BEGIN Provided data

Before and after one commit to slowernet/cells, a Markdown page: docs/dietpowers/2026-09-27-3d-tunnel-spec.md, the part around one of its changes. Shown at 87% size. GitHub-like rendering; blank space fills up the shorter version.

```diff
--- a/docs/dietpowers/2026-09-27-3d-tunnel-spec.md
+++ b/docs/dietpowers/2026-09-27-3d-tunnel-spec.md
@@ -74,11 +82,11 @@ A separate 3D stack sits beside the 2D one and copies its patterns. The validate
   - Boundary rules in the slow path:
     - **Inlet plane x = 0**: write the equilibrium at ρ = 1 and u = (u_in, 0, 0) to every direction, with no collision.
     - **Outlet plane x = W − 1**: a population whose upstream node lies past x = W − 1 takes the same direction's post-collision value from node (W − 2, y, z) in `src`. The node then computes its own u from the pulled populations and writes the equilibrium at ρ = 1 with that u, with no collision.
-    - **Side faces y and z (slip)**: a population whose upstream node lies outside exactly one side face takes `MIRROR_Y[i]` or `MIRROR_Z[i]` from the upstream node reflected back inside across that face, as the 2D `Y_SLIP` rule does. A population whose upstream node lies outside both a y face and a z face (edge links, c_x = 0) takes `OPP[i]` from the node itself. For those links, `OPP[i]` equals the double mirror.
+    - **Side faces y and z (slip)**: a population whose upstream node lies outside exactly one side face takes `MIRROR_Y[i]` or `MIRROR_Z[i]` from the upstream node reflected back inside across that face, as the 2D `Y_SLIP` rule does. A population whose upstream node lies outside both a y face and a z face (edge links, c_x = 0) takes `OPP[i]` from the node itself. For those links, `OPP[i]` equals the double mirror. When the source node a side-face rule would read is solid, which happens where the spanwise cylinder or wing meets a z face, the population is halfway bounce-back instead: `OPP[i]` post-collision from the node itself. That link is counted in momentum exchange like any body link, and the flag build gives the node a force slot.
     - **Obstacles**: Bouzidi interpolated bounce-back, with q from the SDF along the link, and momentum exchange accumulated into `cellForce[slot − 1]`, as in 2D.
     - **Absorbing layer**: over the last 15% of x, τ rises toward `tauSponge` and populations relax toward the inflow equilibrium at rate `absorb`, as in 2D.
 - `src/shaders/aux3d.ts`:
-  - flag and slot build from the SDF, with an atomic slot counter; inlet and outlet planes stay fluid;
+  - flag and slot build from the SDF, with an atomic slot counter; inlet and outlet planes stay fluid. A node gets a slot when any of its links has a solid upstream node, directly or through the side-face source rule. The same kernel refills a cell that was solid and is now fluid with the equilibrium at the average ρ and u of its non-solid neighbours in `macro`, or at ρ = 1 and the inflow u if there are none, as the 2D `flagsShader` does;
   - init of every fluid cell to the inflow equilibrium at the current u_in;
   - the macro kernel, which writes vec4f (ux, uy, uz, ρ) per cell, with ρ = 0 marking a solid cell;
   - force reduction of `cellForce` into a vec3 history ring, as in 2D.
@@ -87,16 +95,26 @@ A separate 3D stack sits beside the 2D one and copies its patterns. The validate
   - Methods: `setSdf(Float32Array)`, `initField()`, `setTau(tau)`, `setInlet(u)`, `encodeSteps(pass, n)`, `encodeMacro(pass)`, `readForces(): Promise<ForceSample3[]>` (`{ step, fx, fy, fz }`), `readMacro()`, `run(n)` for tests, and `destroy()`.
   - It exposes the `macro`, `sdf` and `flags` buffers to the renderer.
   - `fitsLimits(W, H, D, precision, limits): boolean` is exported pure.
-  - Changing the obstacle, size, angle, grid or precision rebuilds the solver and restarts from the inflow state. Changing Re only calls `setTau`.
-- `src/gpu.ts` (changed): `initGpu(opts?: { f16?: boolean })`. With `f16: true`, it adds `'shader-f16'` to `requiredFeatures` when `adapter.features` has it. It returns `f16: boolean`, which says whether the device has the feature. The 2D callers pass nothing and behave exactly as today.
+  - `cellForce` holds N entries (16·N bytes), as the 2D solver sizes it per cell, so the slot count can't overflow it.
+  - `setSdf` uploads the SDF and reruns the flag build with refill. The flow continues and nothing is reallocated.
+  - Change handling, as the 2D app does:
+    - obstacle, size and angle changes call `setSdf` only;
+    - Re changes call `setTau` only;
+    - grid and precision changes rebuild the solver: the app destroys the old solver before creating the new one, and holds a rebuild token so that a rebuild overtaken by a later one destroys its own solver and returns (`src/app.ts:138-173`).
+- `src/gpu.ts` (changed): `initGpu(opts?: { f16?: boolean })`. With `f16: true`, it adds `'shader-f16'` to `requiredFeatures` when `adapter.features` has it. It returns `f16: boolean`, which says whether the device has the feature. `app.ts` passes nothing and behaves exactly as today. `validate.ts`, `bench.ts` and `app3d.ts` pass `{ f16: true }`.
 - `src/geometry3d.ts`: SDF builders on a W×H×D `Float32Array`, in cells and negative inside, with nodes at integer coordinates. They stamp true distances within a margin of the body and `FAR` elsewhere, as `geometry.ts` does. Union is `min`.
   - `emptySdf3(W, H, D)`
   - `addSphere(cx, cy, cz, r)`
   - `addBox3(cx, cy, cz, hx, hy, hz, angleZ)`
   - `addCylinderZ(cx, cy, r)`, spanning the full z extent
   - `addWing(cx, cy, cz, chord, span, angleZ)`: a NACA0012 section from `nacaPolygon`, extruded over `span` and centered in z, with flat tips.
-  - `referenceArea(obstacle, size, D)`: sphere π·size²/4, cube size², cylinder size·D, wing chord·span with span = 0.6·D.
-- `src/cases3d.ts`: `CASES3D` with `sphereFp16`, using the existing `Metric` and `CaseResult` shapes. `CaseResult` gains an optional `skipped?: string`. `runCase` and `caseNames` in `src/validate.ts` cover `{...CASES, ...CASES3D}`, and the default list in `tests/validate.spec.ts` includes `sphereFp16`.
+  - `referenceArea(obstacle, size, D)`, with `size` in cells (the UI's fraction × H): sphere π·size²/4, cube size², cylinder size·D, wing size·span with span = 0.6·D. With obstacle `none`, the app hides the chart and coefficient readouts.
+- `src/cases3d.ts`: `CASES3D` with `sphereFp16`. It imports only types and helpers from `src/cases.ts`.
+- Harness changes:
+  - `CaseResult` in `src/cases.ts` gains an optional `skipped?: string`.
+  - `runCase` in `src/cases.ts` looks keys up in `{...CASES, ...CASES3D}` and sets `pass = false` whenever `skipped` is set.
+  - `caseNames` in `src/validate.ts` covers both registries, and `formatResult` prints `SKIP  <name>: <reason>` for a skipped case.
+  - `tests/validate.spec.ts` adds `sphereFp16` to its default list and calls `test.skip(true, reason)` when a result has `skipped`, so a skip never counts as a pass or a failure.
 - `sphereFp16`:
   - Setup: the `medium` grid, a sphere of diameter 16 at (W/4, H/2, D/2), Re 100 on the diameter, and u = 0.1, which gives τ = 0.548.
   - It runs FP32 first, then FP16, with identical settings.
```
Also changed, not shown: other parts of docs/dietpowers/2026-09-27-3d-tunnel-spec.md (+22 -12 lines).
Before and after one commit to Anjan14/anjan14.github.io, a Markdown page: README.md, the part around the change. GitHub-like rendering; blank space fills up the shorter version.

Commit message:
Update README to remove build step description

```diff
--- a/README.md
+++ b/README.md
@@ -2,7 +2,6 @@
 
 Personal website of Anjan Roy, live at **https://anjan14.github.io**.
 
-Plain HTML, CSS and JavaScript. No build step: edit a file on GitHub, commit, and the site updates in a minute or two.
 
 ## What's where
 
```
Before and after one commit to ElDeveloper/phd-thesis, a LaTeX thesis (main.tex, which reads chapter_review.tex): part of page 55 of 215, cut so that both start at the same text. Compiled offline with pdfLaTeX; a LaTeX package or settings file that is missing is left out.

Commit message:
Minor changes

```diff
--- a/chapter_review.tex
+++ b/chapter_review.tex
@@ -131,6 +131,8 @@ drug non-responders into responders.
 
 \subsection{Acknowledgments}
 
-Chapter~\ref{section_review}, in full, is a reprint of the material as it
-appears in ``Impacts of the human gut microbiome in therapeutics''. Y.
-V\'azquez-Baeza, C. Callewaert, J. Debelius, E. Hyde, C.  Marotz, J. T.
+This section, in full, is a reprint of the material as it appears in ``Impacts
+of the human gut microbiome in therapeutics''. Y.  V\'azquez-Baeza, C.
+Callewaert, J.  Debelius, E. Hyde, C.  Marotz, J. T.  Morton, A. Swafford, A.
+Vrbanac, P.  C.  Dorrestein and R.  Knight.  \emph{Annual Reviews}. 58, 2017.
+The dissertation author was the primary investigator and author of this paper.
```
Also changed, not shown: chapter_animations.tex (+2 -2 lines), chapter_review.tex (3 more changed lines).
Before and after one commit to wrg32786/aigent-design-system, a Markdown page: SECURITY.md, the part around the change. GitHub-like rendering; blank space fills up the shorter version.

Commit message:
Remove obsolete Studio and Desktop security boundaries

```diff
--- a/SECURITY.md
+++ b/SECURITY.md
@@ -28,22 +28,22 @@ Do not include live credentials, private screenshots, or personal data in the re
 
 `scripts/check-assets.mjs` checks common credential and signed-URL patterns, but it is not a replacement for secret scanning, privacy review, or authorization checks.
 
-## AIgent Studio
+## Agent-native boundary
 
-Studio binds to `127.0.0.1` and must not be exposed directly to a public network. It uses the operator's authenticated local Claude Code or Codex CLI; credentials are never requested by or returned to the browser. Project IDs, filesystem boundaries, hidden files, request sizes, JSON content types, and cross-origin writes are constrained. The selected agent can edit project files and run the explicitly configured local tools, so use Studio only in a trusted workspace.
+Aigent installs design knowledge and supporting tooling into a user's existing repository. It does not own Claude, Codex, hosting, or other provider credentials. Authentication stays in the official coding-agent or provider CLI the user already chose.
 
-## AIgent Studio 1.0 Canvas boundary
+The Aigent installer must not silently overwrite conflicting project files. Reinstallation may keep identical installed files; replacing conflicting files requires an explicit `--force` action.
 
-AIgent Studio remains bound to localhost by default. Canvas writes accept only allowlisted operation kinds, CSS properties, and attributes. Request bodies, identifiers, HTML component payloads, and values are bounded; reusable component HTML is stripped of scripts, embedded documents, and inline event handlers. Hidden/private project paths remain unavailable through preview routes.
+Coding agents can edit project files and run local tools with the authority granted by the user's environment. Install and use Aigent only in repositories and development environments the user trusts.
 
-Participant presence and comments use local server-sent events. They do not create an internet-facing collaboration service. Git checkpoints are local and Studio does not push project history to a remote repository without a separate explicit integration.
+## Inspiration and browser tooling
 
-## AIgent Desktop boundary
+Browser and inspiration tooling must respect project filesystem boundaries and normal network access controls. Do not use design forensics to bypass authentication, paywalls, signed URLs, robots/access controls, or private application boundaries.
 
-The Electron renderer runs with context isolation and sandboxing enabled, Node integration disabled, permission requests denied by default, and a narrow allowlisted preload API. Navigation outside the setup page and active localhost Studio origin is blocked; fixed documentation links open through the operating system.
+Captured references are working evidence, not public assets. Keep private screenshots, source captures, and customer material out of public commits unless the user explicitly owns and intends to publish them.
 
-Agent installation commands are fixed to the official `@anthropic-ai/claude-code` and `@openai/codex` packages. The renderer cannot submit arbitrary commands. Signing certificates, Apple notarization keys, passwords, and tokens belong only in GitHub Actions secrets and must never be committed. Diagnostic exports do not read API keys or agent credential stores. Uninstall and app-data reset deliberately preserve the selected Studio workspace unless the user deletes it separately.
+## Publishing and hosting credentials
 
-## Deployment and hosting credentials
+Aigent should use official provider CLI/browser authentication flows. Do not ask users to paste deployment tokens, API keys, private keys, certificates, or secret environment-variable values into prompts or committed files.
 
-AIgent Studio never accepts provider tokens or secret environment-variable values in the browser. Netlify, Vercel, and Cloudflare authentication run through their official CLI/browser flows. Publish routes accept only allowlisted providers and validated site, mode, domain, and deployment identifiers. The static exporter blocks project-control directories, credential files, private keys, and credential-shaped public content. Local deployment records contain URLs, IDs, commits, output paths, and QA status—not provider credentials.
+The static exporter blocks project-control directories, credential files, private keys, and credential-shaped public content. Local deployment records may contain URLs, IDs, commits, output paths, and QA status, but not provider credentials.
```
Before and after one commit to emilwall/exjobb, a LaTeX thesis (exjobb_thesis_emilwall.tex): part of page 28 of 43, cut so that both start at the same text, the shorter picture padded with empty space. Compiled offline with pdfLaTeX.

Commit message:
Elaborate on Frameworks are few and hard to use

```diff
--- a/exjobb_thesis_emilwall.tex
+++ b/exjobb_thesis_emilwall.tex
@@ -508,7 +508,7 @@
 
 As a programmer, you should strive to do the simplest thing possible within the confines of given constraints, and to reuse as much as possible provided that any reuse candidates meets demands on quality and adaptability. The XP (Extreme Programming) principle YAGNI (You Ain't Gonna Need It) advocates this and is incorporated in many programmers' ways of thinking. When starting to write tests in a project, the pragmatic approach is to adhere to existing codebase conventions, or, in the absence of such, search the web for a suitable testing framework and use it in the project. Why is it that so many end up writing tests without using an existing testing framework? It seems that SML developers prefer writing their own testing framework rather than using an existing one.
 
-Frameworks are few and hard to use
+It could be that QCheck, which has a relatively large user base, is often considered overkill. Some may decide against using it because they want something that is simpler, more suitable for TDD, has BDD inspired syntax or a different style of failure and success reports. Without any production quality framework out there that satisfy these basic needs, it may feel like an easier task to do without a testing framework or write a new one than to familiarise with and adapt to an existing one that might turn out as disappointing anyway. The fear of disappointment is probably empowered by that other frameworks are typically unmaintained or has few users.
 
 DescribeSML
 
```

END Provided data

> _Prompt_: Reproduce each line of the records in which the string "version" appears.

> _Answer to the exercise_:
Before and after one commit to slowernet/cells, a Markdown page: docs/dietpowers/2026-09-27-3d-tunnel-spec.md, the part around one of its changes. Shown at 87% size. GitHub-like rendering; blank space fills up the shorter version.
Before and after one commit to Anjan14/anjan14.github.io, a Markdown page: README.md, the part around the change. GitHub-like rendering; blank space fills up the shorter version.
Before and after one commit to wrg32786/aigent-design-system, a Markdown page: SECURITY.md, the part around the change. GitHub-like rendering; blank space fills up the shorter version.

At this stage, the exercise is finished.